### TASK
Print every entry word for word, but omit the pictures.

+++++

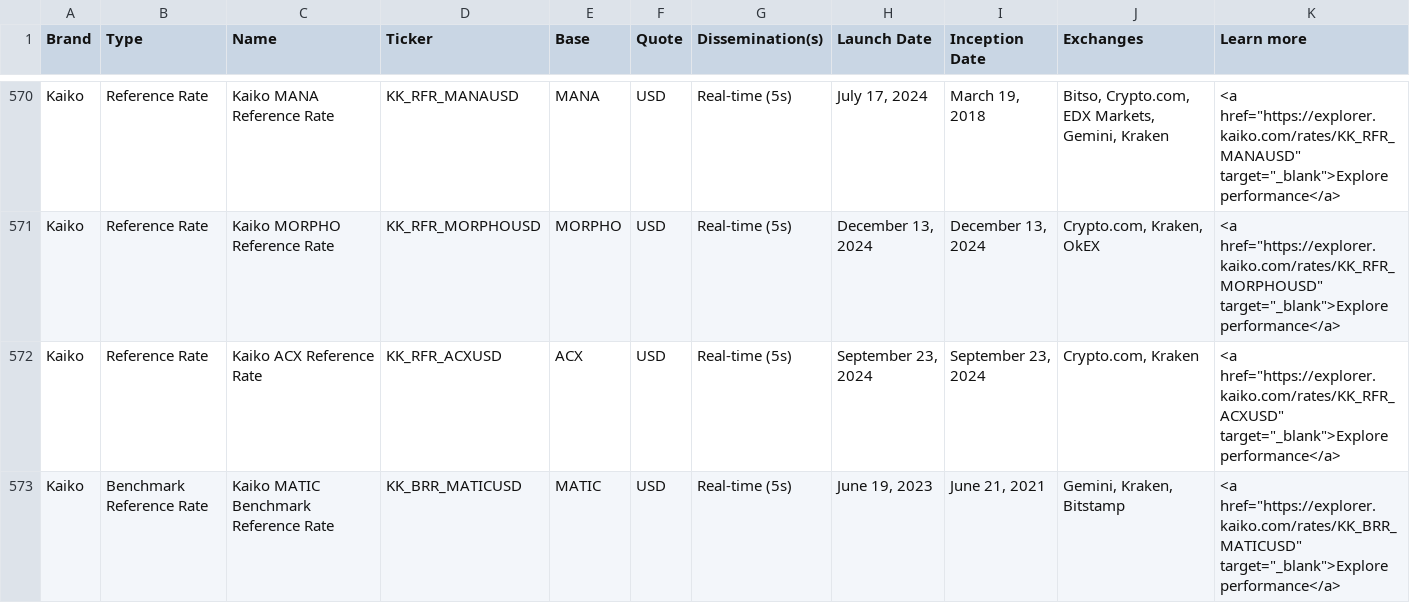
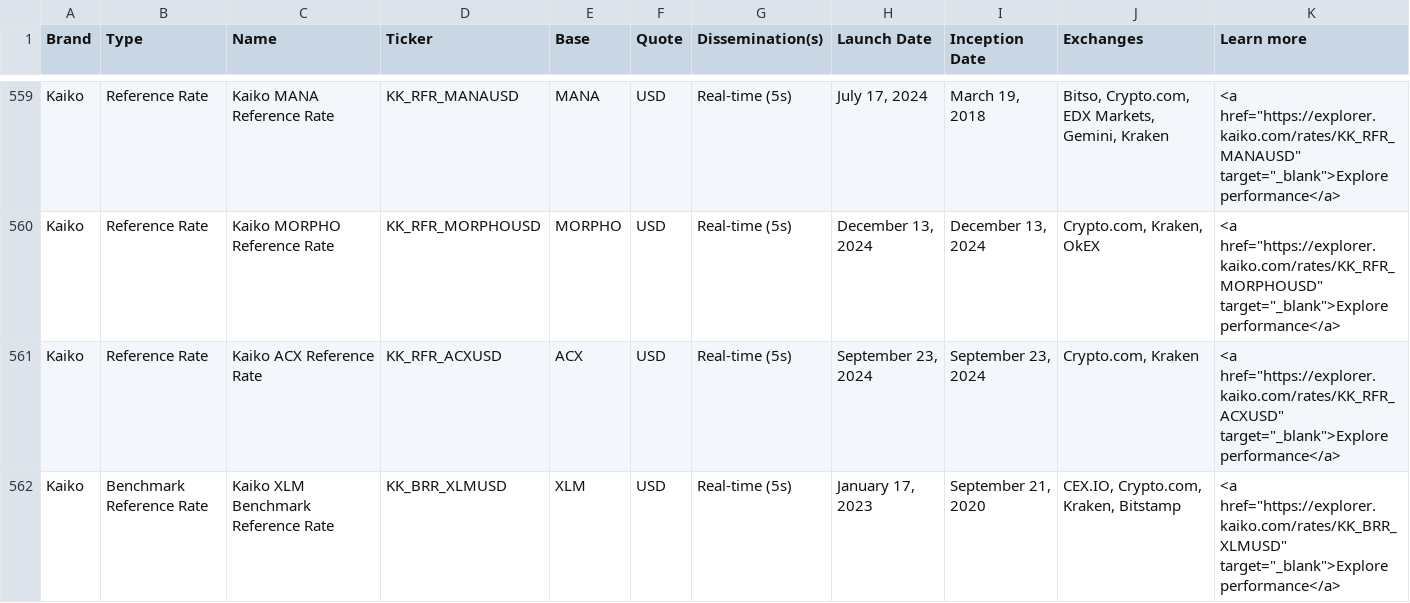
Before and after one commit to rdavill/kaiko_indices_coverage_single, a CSV file: Reference_Rates_Coverage.csv, drawn as a sheet; only a part is shown, gaps mark what is left out; the shorter side is filled out with more unchanged rows; the diff covers the shown part only; the diff names each change by its address in the sheet, - before the commit and + after, or states it on an @@ line.

```diff
--- a/Reference_Rates_Coverage.csv
+++ b/Reference_Rates_Coverage.csv
-row 573: Kaiko | Benchmark Reference Rate | Kaiko MATIC Benchmark Reference Rate | KK_BRR_MATICUSD | MATIC | USD | Real-time (5s) | June 19, 2023 | June 21, 2021 | Gemini, Kraken, Bitstamp | <a href="https://explorer.kaiko.com/rates/KK_BRR_MATICUSD" target="_blank">Explore performance</a>
```
Also changed, not shown: 13 removed rows elsewhere in this file.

+++++

### EXPECTED ANSWER
Before and after one commit to rdavill/kaiko_indices_coverage_single, a CSV file: Reference_Rates_Coverage.csv, drawn as a sheet; only a part is shown, gaps mark what is left out; the shorter side is filled out with more unchanged rows; the diff covers the shown part only; the diff names each change by its address in the sheet, - before the commit and + after, or states it on an @@ line.

```diff
--- a/Reference_Rates_Coverage.csv
+++ b/Reference_Rates_Coverage.csv
-row 573: Kaiko | Benchmark Reference Rate | Kaiko MATIC Benchmark Reference Rate | KK_BRR_MATICUSD | MATIC | USD | Real-time (5s) | June 19, 2023 | June 21, 2021 | Gemini, Kraken, Bitstamp | <a href="https://explorer.kaiko.com/rates/KK_BRR_MATICUSD" target="_blank">Explore performance</a>
```
Also changed, not shown: 13 removed rows elsewhere in this file.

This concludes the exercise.